__Work item__: Nothing but the pictures should be left out when the entries below are duplicated.

Version comparison data
++++++

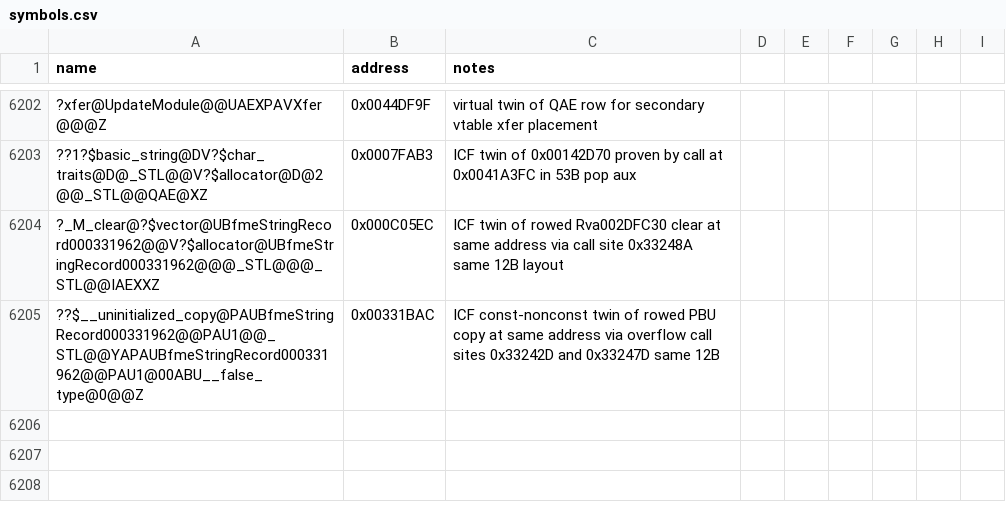
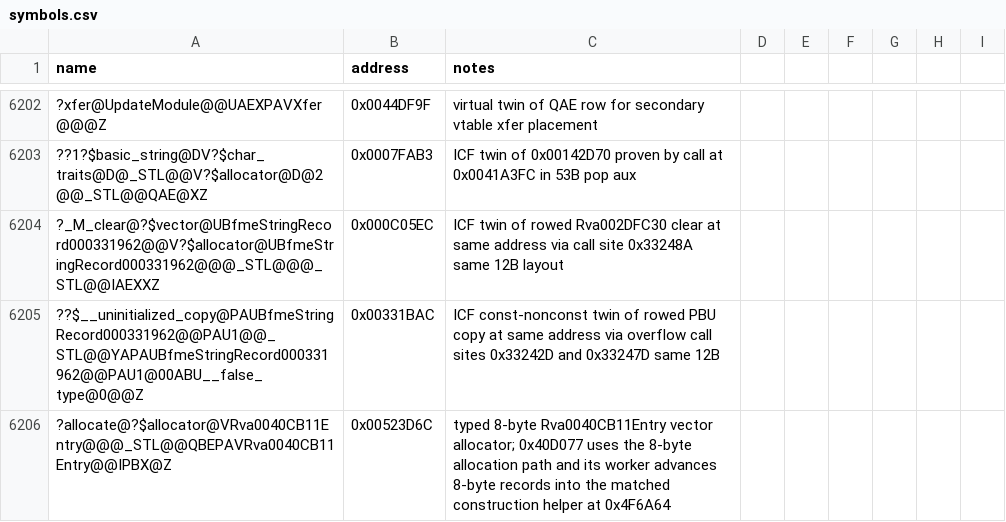
Before and after one commit to Cortys/Open-BFME-2, a CSV file: reverse/symbols.csv, drawn as a sheet; only a part is shown, gaps mark what is left out; the diff names each change by its address in the sheet, - before the commit and + after, or states it on an @@ line.

Commit message:
Recover vector<Rva0040CB11Entry>::_M_allocate_and_copy 45B @0x0040D077 via typed 8B allocate copy

```diff
--- a/reverse/symbols.csv
+++ b/reverse/symbols.csv
+row 6206: ?allocate@?$allocator@VRva0040CB11Entry@@@_STL@@QBEPAVRva0040CB11Entry@@IPBX@Z | 0x00523D6C | typed 8-byte Rva0040CB11Entry vector allocator; 0x40D077 uses the 8-byte allocation path and its worker advances 8-byte records into the matched construction helper at 0x4F6A64
```
Also changed, not shown: 2 other files.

++++++

__Output__:
Before and after one commit to Cortys/Open-BFME-2, a CSV file: reverse/symbols.csv, drawn as a sheet; only a part is shown, gaps mark what is left out; the diff names each change by its address in the sheet, - before the commit and + after, or states it on an @@ line.

Commit message:
Recover vector<Rva0040CB11Entry>::_M_allocate_and_copy 45B @0x0040D077 via typed 8B allocate copy

```diff
--- a/reverse/symbols.csv
+++ b/reverse/symbols.csv
+row 6206: ?allocate@?$allocator@VRva0040CB11Entry@@@_STL@@QBEPAVRva0040CB11Entry@@IPBX@Z | 0x00523D6C | typed 8-byte Rva0040CB11Entry vector allocator; 0x40D077 uses the 8-byte allocation path and its worker advances 8-byte records into the matched construction helper at 0x4F6A64
```
Also changed, not shown: 2 other files.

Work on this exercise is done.